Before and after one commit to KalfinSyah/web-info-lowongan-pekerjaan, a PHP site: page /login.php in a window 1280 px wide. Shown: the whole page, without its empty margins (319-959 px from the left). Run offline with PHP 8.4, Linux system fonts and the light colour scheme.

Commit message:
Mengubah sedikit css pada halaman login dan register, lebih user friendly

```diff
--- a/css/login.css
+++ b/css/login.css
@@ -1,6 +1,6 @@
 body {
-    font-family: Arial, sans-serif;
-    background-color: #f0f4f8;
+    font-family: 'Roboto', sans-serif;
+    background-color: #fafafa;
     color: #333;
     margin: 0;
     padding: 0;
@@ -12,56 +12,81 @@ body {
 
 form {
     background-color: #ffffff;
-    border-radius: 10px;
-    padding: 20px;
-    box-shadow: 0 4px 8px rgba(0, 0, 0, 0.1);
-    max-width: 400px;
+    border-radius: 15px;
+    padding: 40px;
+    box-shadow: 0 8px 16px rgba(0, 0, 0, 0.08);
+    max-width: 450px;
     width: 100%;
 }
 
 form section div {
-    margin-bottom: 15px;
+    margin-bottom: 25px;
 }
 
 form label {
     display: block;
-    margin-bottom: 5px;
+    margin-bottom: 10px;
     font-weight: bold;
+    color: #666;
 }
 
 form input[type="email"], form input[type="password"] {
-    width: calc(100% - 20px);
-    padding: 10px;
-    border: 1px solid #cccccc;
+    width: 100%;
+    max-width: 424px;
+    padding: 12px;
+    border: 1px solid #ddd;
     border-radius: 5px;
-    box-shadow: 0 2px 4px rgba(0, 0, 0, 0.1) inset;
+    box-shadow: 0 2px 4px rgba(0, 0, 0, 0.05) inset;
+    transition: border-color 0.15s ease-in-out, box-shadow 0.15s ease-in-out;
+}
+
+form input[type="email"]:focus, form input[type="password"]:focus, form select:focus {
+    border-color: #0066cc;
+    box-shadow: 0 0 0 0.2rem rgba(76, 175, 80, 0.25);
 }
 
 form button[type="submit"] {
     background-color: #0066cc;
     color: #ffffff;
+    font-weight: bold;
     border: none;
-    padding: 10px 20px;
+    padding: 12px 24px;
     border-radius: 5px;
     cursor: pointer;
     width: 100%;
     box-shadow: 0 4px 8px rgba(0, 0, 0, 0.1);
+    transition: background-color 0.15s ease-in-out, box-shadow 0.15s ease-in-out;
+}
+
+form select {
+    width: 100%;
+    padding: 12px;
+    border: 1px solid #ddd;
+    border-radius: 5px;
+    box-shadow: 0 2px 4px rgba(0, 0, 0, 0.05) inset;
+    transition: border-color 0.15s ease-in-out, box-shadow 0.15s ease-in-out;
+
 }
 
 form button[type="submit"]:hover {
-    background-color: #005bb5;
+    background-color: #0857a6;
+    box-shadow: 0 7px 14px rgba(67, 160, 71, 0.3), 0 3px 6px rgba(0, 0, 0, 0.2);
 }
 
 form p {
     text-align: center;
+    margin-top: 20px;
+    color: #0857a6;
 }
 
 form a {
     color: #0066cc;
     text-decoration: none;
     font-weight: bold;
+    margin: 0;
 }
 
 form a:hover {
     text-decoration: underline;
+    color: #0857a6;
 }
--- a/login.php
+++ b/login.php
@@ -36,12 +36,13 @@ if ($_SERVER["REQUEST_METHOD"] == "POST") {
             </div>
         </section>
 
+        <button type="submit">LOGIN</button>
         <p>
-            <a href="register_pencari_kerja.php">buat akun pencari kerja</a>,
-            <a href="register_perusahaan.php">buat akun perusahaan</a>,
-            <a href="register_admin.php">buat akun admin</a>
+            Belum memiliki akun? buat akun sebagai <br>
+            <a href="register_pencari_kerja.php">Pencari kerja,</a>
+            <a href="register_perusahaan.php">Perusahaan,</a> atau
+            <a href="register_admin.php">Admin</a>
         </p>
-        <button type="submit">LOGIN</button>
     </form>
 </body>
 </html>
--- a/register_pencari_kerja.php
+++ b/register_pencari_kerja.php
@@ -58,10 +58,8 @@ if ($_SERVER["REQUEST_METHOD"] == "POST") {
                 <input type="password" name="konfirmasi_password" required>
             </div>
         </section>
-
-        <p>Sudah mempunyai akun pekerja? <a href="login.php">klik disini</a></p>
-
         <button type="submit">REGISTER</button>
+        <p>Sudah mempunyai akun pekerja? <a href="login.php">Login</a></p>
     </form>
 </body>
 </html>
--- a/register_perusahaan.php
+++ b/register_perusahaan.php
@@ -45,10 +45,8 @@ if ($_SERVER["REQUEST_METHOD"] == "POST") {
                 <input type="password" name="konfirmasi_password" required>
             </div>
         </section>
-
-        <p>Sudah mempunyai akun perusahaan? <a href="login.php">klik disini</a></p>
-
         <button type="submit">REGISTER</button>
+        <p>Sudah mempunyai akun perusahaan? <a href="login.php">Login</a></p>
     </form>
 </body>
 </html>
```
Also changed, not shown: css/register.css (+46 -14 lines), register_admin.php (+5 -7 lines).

_REQUIRED ACTION_:
I would like you to report every line in the listing above that contains "hover".

_REPLY_:
 form button[type="submit"]:hover {
 form a:hover {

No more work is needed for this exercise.